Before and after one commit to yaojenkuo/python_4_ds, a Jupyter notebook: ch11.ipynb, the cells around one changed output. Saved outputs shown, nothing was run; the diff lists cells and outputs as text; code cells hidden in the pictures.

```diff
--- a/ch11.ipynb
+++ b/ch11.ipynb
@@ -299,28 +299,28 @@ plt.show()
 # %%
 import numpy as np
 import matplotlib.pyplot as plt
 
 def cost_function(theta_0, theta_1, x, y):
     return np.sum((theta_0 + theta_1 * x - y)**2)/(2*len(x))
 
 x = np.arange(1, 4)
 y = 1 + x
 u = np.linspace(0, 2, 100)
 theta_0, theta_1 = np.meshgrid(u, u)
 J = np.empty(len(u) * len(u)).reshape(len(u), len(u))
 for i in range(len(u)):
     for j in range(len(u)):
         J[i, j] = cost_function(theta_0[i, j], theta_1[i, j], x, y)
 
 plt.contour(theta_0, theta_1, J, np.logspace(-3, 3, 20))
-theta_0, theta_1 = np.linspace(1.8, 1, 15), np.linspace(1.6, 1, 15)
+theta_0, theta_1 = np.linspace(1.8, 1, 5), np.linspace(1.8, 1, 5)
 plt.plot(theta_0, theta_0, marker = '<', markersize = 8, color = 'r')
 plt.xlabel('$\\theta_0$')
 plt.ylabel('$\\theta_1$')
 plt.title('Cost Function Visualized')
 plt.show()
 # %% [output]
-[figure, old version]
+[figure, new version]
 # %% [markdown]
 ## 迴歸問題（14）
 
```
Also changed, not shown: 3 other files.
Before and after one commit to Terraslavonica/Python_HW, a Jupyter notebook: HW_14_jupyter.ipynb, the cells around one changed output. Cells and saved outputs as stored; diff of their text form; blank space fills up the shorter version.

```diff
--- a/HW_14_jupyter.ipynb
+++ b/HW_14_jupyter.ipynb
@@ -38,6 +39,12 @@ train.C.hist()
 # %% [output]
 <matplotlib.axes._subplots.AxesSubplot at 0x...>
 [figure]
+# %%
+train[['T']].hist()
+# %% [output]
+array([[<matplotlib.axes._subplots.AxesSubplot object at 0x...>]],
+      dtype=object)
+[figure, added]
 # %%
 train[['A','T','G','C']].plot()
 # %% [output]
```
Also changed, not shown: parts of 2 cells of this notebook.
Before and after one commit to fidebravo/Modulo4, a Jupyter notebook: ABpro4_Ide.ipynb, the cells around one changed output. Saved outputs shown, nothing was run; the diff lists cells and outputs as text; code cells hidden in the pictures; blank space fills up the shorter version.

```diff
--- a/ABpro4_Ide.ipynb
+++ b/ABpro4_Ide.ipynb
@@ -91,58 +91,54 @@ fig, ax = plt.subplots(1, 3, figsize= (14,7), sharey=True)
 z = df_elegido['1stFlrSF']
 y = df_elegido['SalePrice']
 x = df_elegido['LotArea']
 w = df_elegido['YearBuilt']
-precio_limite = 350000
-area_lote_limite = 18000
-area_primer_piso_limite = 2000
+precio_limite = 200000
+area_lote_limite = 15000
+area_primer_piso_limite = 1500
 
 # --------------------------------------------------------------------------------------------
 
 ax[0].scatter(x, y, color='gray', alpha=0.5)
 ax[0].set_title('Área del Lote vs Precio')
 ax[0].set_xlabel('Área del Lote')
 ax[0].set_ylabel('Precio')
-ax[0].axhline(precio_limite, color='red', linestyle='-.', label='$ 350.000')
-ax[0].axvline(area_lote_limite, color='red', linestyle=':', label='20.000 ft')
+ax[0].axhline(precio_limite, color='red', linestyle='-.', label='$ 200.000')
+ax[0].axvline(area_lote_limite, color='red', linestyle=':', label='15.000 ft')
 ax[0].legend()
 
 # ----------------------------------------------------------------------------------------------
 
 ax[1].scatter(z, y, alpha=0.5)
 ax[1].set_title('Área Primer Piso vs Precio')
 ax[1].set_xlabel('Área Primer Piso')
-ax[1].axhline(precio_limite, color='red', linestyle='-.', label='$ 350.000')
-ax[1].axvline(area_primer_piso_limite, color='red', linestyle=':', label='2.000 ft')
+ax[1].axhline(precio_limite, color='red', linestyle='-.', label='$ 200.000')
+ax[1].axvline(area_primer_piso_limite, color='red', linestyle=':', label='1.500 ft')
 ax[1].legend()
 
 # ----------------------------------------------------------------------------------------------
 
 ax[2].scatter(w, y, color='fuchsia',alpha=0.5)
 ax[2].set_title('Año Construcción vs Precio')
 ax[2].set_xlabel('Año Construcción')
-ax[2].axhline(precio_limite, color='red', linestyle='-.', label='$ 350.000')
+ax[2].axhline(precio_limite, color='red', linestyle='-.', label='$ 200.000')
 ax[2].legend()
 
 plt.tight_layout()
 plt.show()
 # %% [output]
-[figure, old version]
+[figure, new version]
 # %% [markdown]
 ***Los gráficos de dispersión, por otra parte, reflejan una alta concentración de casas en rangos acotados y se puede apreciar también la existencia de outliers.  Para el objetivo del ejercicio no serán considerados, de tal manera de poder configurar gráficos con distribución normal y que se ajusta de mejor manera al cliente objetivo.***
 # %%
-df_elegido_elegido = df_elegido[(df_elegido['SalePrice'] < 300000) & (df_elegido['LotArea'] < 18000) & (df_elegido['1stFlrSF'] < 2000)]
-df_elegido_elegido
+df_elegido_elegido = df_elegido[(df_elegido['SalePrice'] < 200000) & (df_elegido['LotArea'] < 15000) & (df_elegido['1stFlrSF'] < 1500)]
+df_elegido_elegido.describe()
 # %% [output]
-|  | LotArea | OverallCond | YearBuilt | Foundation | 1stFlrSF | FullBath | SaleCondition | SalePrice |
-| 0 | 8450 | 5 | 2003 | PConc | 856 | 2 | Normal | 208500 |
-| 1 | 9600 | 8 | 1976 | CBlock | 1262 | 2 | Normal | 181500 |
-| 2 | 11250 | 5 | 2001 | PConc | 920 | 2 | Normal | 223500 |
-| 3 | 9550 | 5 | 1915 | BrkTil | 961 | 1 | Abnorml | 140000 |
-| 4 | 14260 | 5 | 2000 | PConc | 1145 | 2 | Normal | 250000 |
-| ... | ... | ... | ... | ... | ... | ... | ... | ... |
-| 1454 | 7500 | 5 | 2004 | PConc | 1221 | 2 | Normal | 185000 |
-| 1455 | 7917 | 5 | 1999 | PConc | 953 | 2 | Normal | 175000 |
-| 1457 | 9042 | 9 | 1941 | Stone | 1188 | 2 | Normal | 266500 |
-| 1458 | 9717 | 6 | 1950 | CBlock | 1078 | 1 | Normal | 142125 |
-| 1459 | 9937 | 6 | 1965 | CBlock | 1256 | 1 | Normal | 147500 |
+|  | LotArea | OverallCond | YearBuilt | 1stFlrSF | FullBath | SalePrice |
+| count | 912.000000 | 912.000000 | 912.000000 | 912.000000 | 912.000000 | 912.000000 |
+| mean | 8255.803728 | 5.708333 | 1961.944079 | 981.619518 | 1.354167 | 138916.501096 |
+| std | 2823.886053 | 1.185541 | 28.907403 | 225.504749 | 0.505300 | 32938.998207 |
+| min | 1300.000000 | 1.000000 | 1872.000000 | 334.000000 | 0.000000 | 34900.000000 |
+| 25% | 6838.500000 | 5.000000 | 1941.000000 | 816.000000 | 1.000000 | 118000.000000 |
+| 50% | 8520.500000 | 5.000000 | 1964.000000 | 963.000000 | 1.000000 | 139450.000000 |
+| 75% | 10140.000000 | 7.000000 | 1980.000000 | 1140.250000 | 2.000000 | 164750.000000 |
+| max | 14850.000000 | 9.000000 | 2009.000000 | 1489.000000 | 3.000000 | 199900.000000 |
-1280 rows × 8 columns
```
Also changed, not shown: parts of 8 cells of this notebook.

★ ★ ★ ★ ★ ★ ★

#### What you need to do
Everything in the material above from the line that has "Before and after one commit to Terraslavonica/Python_HW, a" through the line that has "Also changed, not shown: parts of 2" must be duplicated exactly, with no other lines given.

#### Written answer
Before and after one commit to Terraslavonica/Python_HW, a Jupyter notebook: HW_14_jupyter.ipynb, the cells around one changed output. Cells and saved outputs as stored; diff of their text form; blank space fills up the shorter version.

```diff
--- a/HW_14_jupyter.ipynb
+++ b/HW_14_jupyter.ipynb
@@ -38,6 +39,12 @@ train.C.hist()
 # %% [output]
 <matplotlib.axes._subplots.AxesSubplot at 0x...>
 [figure]
+# %%
+train[['T']].hist()
+# %% [output]
+array([[<matplotlib.axes._subplots.AxesSubplot object at 0x...>]],
+      dtype=object)
+[figure, added]
 # %%
 train[['A','T','G','C']].plot()
 # %% [output]
```
Also changed, not shown: parts of 2 cells of this notebook.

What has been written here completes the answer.